Sunday, February 17, 2013

Renaissance Guild sets shining example with A Raisin in the Sun

by Jenni Morin

The Renaissance Guild embodies the exact kind of theatre San Antonio should strive to produce. Their current production of A Raisin in the Sun brought together a community in the same way play's Younger family bands together to stand up to a world unwilling to accept them. After 12 years in San Antonio, The Renaissance Guild has remained true to its mission and delivers some of the most genuine authentic theatre that reaches past the stage to connect with audiences’ social consciences on a personal level.

The plot follows Walter Lee Younger as he tries to convince his family to invest the insurance money from his father’s death in a business that will finally raise them out of oppressive poverty. After alienating his wife over his obsession with wealth, he betrays his family’s trust and loses the money. He eventually regains his manhood by making a stand for his family and his race.

The play, and this particular production, reaches past the struggles of a black working class family living in Chicago in the early 1950s. Themes of greed coupled with the desperation it brings, as well as pride in culture and fierce loyalty to family, challenge audiences to dig deep to find what drives them. Momma, ardently played by Michelle Burnett, reminds us that with culture comes family and one cannot exist without the other—we must embrace both to find pride, tolerance and even love. In a city so enveloped in culture as San Antonio, A Raisin in the Sun evokes empowerment in that culture as well as fulfillment for preserving it.

Lorraine Hansberry’s A Raisin in the Sun boasts accolades notable in the civil rights battles for both African-Americans and women with the first play written by an African-American woman to be produced on Broadway and the youngest American playwright and fifth woman to receive the Critics Circle Award for Best Play. Hansberry’s play is written about her family’s experience fighting for their right to move into a Chicago neighborhood they were barred from as African-Americans.

The production quality goes beyond great dramatic scenes from Mark Anthony Hall as Walter, Tori Foutz as Ruth, Michelle Burnett as Momma, Dan Walker III as Joseph Asagai and more, as well as effective comedic relief from Mrs. Johnson played by Danielle King. The set is wonderfully designed with great angles echoing the tension in the home and dressed with era-appropriate furnishings, all of which was complimented by spot-on costuming. A great soundtrack with atmospheric incidentals and unintrusive subtle lighting even made some long scene changes bearable.

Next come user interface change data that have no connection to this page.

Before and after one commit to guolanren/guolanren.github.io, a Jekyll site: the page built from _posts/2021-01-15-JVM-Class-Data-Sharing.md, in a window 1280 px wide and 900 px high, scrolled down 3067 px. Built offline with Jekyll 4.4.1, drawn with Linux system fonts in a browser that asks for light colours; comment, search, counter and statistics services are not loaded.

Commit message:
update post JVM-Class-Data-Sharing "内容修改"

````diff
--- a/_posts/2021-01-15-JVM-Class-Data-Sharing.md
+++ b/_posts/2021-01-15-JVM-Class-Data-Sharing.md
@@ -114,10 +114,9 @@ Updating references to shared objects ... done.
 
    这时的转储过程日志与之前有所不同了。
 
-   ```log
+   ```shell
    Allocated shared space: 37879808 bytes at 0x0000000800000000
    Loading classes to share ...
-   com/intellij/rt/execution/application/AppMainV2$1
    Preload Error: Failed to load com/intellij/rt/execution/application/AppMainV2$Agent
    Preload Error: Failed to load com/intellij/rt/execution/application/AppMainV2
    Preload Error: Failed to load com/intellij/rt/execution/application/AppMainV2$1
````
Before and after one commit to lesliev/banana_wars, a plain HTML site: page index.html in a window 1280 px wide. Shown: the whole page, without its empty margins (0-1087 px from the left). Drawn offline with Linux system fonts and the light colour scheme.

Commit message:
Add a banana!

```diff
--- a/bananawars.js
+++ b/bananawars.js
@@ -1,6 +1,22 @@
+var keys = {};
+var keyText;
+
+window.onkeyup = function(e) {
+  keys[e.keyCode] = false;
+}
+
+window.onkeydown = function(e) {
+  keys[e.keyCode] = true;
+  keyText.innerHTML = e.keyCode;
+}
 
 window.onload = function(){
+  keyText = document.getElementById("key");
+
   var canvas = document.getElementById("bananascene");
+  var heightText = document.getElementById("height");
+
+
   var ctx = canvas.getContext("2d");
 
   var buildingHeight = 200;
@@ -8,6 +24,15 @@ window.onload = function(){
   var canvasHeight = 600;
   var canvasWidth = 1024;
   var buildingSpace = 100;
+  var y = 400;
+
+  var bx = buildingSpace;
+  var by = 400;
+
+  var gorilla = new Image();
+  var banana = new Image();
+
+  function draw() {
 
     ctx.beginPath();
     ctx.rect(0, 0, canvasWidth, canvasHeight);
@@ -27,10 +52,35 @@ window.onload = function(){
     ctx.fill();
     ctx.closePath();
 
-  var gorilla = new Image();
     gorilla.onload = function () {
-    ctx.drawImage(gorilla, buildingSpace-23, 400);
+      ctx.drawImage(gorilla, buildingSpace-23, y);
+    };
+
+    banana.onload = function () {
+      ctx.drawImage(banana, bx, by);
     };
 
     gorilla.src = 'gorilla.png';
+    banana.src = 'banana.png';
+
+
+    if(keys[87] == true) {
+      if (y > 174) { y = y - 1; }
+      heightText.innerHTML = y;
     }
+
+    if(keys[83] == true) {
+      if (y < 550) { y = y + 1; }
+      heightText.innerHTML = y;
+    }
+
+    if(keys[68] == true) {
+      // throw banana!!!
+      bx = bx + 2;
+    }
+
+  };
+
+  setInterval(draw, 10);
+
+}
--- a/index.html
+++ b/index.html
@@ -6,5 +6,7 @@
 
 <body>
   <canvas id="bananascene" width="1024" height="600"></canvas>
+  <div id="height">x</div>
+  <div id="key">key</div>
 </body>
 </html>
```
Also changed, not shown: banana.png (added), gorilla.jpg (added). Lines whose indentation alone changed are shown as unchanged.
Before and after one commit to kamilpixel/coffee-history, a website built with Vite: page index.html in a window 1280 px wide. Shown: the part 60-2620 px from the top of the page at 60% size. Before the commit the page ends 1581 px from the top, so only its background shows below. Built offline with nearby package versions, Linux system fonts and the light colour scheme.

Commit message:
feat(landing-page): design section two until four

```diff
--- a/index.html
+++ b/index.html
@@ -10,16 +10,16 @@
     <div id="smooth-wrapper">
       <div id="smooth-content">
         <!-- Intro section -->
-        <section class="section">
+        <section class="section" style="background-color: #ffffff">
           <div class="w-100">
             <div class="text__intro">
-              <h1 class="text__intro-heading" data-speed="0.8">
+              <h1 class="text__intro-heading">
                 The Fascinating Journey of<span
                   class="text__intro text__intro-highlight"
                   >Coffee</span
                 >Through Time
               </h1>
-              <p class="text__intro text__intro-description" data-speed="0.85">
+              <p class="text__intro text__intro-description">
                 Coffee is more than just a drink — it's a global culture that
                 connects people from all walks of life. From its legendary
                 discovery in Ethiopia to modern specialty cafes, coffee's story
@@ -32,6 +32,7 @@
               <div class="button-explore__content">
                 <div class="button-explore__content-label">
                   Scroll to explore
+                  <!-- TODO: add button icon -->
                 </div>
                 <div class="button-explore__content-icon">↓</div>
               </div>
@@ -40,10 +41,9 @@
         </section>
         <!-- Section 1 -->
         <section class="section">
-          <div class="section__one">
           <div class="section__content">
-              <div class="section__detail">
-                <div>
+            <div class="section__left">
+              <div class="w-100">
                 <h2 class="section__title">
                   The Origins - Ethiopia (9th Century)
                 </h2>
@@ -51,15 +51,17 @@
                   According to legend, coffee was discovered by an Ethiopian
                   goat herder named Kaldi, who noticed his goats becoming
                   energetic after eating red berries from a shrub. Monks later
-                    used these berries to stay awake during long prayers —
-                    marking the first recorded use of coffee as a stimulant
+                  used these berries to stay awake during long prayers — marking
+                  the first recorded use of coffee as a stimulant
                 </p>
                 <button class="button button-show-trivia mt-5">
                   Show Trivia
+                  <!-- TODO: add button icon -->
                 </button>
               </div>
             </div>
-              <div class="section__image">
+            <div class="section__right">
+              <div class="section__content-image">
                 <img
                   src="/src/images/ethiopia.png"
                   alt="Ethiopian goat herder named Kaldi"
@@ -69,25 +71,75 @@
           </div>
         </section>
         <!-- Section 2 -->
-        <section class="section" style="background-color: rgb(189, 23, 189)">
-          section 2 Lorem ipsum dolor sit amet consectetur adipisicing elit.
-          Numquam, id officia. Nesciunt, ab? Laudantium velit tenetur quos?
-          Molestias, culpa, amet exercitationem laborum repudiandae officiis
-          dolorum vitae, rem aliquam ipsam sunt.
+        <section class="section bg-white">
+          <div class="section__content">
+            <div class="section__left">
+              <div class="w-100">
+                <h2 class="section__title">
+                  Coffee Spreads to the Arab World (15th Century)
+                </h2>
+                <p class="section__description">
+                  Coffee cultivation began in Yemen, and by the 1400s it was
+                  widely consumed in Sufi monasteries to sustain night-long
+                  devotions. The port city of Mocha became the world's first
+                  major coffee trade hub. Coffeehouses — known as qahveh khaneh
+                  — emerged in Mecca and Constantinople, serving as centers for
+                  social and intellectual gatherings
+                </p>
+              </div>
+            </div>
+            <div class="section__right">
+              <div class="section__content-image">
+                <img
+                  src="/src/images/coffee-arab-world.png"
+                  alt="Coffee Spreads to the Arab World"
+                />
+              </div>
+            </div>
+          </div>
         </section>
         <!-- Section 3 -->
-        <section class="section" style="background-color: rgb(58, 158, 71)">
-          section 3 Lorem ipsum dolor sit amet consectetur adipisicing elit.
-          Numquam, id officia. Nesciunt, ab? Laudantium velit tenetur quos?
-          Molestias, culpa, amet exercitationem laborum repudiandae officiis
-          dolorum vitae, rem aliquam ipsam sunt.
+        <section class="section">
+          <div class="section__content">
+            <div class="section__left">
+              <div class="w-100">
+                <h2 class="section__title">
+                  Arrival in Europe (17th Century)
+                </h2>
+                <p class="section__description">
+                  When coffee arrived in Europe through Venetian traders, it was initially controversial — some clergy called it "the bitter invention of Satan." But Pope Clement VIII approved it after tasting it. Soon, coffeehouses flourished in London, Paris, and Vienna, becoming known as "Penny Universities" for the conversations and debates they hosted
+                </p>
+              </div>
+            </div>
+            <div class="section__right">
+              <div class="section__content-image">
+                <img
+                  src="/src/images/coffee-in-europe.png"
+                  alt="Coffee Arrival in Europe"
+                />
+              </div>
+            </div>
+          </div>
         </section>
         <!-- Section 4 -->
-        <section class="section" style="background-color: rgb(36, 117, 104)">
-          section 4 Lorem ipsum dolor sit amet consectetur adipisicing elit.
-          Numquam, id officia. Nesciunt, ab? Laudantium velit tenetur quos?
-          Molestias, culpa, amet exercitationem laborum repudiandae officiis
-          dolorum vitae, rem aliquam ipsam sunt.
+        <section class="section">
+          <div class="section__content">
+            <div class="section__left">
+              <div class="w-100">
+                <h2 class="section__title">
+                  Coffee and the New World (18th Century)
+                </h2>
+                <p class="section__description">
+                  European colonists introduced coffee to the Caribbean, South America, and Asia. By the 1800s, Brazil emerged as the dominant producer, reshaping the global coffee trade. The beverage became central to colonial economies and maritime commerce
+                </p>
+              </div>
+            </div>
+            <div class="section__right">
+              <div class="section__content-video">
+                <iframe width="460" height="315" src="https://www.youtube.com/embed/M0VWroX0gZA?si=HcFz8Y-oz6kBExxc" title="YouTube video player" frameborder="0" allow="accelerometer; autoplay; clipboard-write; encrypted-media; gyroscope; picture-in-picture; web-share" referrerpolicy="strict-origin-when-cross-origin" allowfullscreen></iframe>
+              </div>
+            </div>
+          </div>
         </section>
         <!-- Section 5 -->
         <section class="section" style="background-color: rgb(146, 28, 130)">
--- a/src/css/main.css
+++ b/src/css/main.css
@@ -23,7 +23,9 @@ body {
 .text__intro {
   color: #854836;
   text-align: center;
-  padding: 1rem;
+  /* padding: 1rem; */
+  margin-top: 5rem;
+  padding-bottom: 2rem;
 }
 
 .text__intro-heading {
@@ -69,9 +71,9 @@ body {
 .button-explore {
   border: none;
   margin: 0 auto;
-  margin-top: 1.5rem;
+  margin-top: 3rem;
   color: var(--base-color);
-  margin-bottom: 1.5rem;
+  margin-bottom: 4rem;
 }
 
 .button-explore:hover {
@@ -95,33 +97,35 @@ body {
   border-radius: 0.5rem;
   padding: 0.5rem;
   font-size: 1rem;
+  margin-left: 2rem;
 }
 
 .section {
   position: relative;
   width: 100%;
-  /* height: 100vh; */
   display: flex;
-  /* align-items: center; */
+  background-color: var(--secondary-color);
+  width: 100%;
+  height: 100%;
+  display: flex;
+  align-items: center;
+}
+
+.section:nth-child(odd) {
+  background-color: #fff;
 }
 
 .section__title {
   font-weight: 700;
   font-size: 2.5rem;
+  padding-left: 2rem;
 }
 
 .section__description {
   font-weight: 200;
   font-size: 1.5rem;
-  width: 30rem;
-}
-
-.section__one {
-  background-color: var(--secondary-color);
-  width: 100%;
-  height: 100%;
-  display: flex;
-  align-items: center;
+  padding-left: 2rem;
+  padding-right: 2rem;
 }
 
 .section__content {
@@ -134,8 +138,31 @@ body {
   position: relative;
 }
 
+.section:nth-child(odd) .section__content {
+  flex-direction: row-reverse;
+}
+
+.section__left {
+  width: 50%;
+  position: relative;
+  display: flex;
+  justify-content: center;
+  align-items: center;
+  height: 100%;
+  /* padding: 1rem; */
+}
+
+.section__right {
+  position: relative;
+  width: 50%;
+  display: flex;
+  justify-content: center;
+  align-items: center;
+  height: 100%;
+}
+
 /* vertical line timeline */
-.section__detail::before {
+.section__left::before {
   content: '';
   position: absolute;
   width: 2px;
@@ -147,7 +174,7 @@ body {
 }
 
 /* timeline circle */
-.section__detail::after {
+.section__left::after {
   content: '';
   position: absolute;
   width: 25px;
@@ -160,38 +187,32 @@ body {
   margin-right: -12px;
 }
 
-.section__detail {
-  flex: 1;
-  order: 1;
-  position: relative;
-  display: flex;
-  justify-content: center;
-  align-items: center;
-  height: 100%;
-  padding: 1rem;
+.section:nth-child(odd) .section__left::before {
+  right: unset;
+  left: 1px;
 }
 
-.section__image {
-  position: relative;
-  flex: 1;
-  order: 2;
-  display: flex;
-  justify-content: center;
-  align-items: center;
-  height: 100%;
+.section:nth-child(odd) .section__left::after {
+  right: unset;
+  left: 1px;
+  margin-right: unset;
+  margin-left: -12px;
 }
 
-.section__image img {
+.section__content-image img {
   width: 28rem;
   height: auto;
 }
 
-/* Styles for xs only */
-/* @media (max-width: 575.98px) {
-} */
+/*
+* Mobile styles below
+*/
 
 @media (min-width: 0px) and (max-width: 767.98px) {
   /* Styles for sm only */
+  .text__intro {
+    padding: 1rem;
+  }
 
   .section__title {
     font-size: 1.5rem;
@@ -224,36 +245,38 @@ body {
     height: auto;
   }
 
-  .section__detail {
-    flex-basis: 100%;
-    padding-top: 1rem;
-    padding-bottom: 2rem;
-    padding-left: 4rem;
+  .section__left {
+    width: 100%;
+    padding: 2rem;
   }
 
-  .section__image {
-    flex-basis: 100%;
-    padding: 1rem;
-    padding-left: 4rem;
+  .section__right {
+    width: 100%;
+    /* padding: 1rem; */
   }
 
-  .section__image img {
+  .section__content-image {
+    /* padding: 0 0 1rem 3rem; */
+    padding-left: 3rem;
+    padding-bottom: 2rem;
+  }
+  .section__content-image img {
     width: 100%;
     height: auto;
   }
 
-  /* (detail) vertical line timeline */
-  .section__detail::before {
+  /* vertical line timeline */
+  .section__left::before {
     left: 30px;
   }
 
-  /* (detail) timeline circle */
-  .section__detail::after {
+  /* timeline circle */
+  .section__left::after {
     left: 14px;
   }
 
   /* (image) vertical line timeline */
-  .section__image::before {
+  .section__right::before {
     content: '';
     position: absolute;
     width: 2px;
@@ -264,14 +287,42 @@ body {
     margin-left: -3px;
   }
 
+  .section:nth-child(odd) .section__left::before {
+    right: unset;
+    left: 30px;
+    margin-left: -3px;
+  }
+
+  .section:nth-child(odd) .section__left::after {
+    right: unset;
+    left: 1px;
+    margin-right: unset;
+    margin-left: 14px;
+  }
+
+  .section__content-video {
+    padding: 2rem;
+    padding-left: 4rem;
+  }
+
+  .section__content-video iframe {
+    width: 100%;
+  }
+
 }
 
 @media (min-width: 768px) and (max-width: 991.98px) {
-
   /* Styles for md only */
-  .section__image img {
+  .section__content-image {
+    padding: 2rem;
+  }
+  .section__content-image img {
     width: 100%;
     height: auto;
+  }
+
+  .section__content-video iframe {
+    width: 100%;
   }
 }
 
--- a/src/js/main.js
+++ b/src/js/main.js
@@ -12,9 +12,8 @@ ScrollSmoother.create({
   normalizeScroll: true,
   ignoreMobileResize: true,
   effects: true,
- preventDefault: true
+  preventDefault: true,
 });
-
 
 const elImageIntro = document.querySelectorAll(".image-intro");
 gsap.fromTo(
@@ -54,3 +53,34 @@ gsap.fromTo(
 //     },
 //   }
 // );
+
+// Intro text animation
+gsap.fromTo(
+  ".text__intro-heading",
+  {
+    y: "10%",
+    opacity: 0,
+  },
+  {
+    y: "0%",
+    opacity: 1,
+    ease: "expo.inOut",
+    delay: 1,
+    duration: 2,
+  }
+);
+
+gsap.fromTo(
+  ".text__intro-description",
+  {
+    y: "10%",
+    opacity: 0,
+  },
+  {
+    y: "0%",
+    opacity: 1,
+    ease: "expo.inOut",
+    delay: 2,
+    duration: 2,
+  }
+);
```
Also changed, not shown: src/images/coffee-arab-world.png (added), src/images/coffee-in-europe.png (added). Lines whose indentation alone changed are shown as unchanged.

The Renaissance Guild’s production of A Raisin in the Sun delivers all the spice and sass expected from a well-crafted script delivered by a talented ensemble of performers. With its plethora of important everyday themes, A Raisin in the Sun has the potential to lose the potency of its social significance, but in the capable hands of this company, each moment of struggle and success can be shared and carried long after the final curtain.

A Raisin in the Sun plays through Feb. 24 at the Carver Community Cultural Center Jo Long Theatre with performances at 8 p.m. on Friday and Saturday and 2 p.m. on Sunday. For more information, visit

1 comment:

  1. Way to go Andrew for the great compliments on your set design!!!!